The Canadian delegation tried to receive approval for a Canadian Confederation plan. They left for Britain for this purpose during the spring of 1865. The delegation had to fight an extremely hard battle to receive their final approval from Canada’s Legislature of the Union. There were a lot of French Canadian politicians who felt they were being lost in a culmination of English population and power. Many of them believed this was part of a plan to get rid of the French culture. They argued that the only real protection the French Canadian culture had was to place specific powers and rights directly into provincial hands. They felt this way they could be nurtured and protected to ensure the ultimate survival of the providence or region’s culture.
The London Conference started in December of 1866 under John A. Macdonald’s stewardship. There were still a wide range of contention points at this time that still remained outstanding. During the conference, these points were resolved and a compromise was agreed upon. New Brunswick and Nova Scotia were the two Canadas and they became the very first members of the new union. This was when the official name of Canada was chosen. The British government had expressed a lot of concerns regarding the situation in North America. They believed this process signified the beginning of the solidification of British North America through the newly formed Canada.

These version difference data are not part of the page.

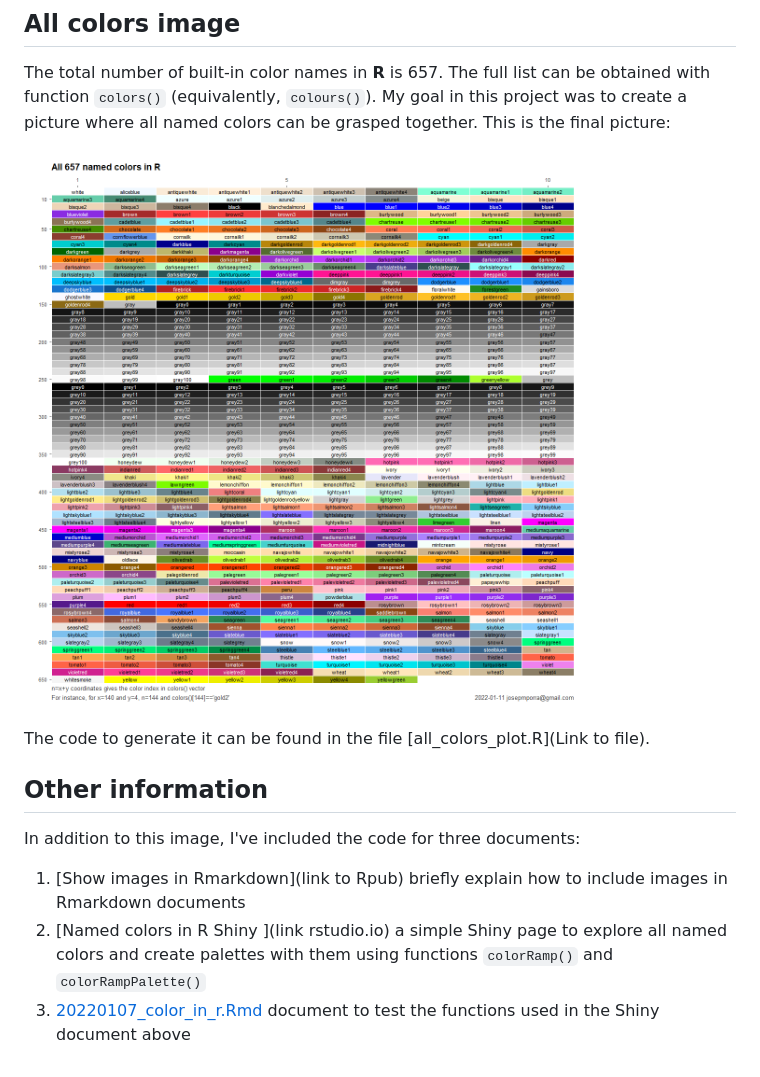
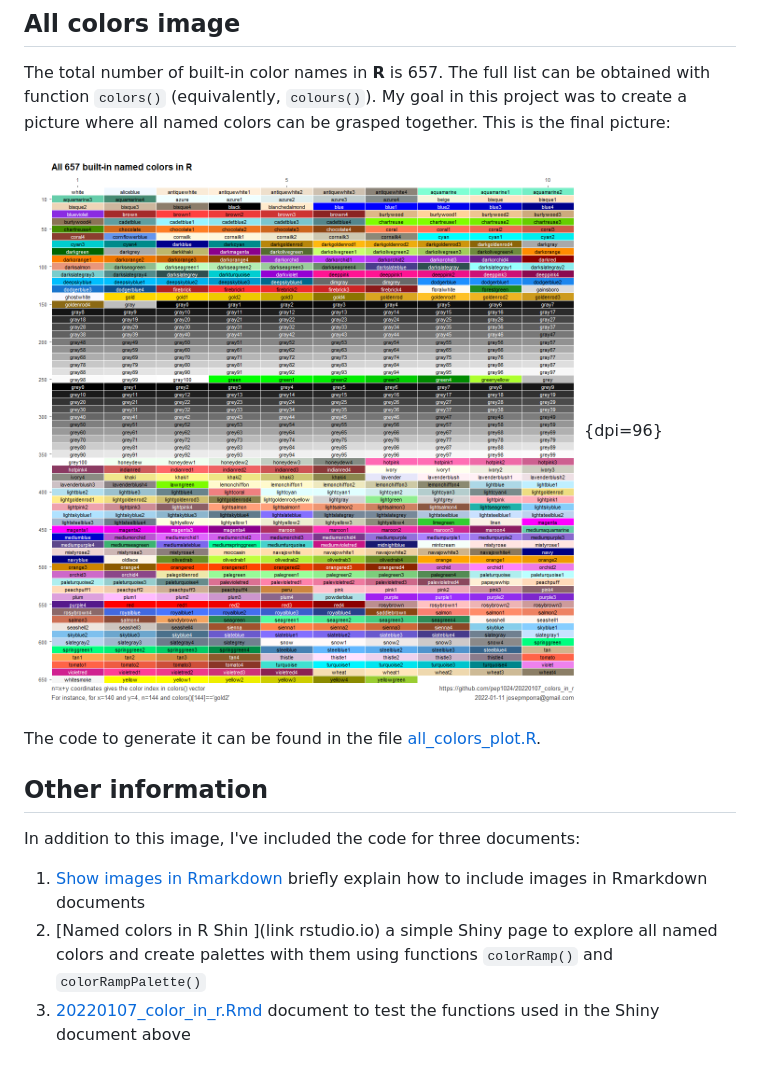
Before and after one commit to pep1024/20220107_colors_in_r, a Markdown page: README.MD, the part around the change printed below. Drawn GitHub-style; pictures changed too: all_R_named_colors_plot.png.

Commit message:
Document published to Rpubs and update README doc

```diff
--- a/README.MD
+++ b/README.MD
@@ -10,17 +10,17 @@ can be obtained with function `colors()` (equivalently, `colours()`). My goal
 in this project was to create a picture where all named colors can be
 grasped together. This is the final picture:
 
-![](all_R_named_colors_plot.png)
+![](all_R_named_colors_plot.png){dpi=96}
 
 The code to generate it can be found in the file
-[all_colors_plot.R](Link to file).
+[all_colors_plot.R](https://github.com/pep1024/20220107_colors_in_r/blob/main/all_colors_plot.R).
 
 ## Other information
 
 In addition to this image, I've included the code for three documents:
 
-1. [Show images in Rmarkdown](link to Rpub) briefly explain how to include images in
+1. [Show images in Rmarkdown](https://rpubs.com/pep1024/images_rmarkdown) briefly explain how to include images in
 Rmarkdown documents
-1. [Named colors in R Shiny ](link rstudio.io) a simple Shiny page to explore
+1. [Named colors in R Shin ](link rstudio.io) a simple Shiny page to explore
 all named colors and create palettes with them using functions `colorRamp()` and
 `colorRampPalette()`
```
Also changed, not shown: other parts of README.MD (+1 -1 lines), 6 other files.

The London Conference was the last of a series of debates and discussion that eventually led to the 1867 Canadian Confederation. There were sixteen delegates from New Brunswick, Nova Scotia and the Province of Canada who met with the British government’s officials to draft what would be called the British North America Act of 1867. The London Conference continued the efforts of the earlier Quebec Conference to find resolutions for 72 separate issues. One of the biggest issues of concern was the education system. The Roman Catholic bishops lobbied to ensure a guarantee was provided to protect the separate schooling system. The Maritime delegates were opposed to this guarantee but Section 93 of the Act signified that a compromise had been reached.

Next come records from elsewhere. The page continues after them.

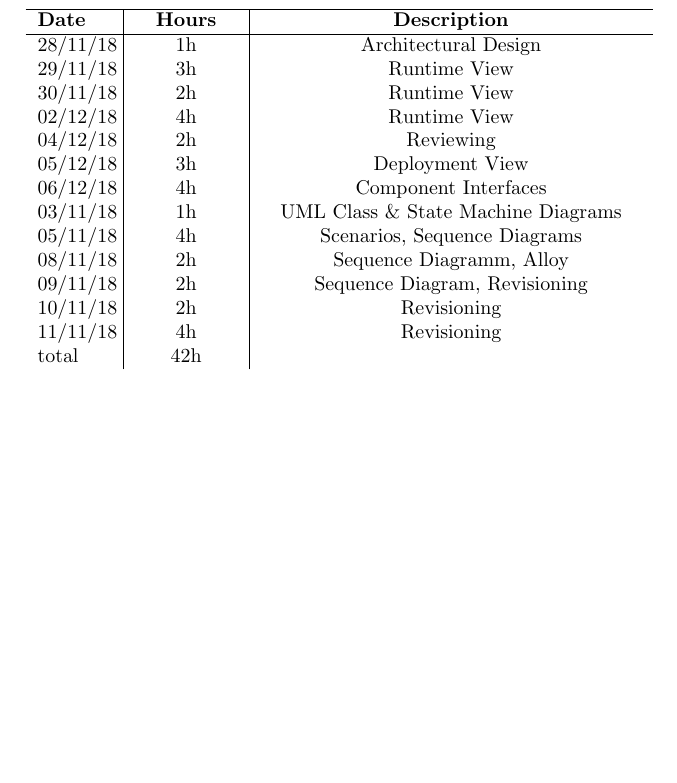
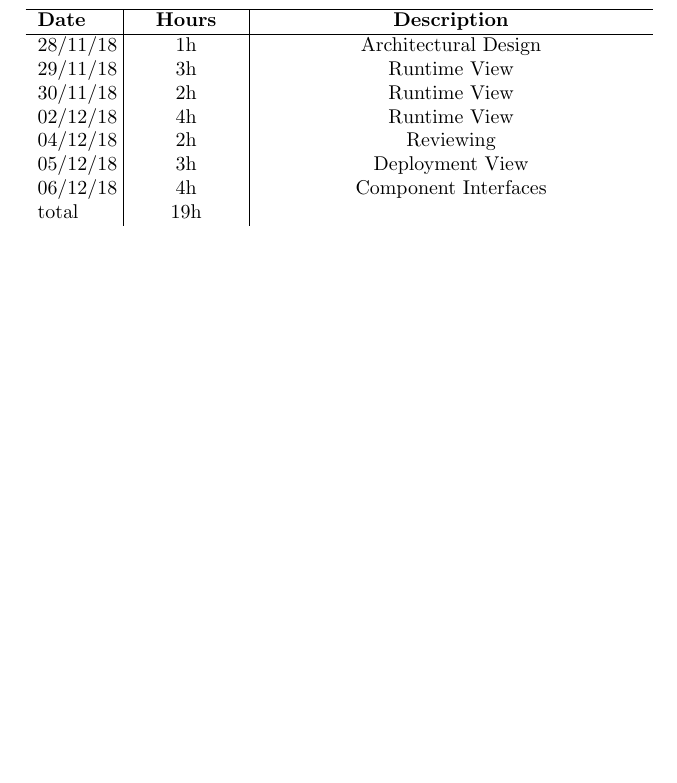
Before and after one commit to xnand/Data4Help_polimi-project, a LaTeX document (DD/sections/effortSpent.tex): part of page 1 of 2, cut so that both start at the same text. Compiled offline with pdfLaTeX.

Commit message:
update effort

```diff
--- a/DD/sections/effortSpent.tex
+++ b/DD/sections/effortSpent.tex
@@ -41,13 +41,7 @@
 			04/12/18 & \makebox[1.8cm][c]{2h} & \makebox[6.7cm][c]{Reviewing}\\
 			05/12/18 & \makebox[1.8cm][c]{3h} & \makebox[6.7cm][c]{Deployment View}\\
 			06/12/18 & \makebox[1.8cm][c]{4h} & \makebox[6.7cm][c]{Component Interfaces}\\
-			03/11/18 & \makebox[1.8cm][c]{1h} & \makebox[6.7cm][c]{UML Class \& State Machine Diagrams}\\
-			05/11/18 & \makebox[1.8cm][c]{4h} & \makebox[6.7cm][c]{Scenarios, Sequence Diagrams}\\
-			08/11/18 & \makebox[1.8cm][c]{2h} & \makebox[6.7cm][c]{Sequence Diagramm, Alloy}\\
-			09/11/18 & \makebox[1.8cm][c]{2h} & \makebox[6.7cm][c]{Sequence Diagram, Revisioning}\\
-			10/11/18 & \makebox[1.8cm][c]{2h} & \makebox[6.7cm][c]{Revisioning}\\
-			11/11/18 & \makebox[1.8cm][c]{4h} & \makebox[6.7cm][c]{Revisioning}\\
-			total    & \makebox[1.8cm][c]{42h}
+			total    & \makebox[1.8cm][c]{19h}
 		\end{tabular}
 \end{center}
 
```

The London Conference guaranteed Ontario and Quebec separate schooling systems but New Brunswick and Nova Scotia were not included. When the American Civil War ended, it acted as an accelerant. This helped push along the process for a mixture of British politics. At this point in time, the strongest and largest standing army on the globe likely belonged to the United States. During the war, many relationships had become shaky and this built a nervous anticipation regarding the British Colonies safety in North America. A lot of people believed the United States would be much more likely to threaten the British Colonies than an independent country. The final result of the conference was the British North America Act. This was the last time the Confederation was discussed during a conference.
The name of John A. Macdonald went down in history as the chairman for the conference. The Dominion of Canada was established when Queen Victoria gave her approval for the bill. Canada was officially created on July 1st of 1867. Lord Darby issued the act through British Parliament with only a couple of changes. The most famous was changing the name of the new country to the Dominion of Canada as opposed to the Kingdom of Canada.